| Instructions to follow |
Output the line with "2VF9.biomt ident 2VF9.x1.mat" and every following line to the end of the material, exactly as they appear.

──────────

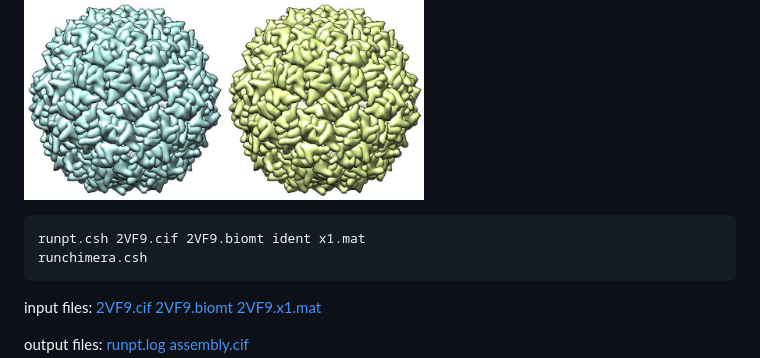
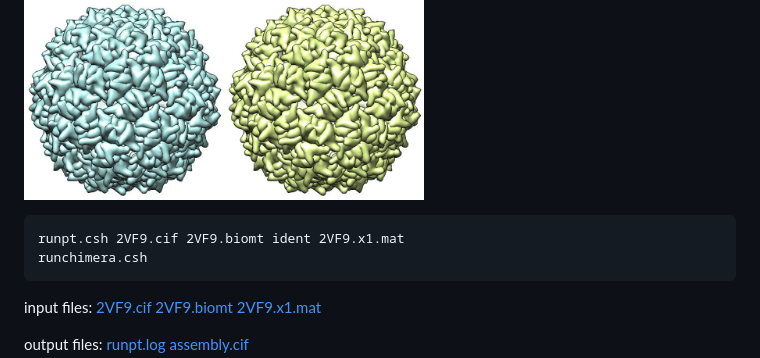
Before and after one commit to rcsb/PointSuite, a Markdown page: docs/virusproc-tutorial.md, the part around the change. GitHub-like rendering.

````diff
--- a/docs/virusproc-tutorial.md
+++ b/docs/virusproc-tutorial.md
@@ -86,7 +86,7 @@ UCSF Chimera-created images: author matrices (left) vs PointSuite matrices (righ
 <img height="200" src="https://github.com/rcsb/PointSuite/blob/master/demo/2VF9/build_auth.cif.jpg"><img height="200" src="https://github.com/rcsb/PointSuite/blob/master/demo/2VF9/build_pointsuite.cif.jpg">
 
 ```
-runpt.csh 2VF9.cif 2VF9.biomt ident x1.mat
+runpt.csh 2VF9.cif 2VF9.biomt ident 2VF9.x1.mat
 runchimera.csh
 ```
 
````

──────────

| Expected answer |
+runpt.csh 2VF9.cif 2VF9.biomt ident 2VF9.x1.mat
 runchimera.csh
 ```
 
````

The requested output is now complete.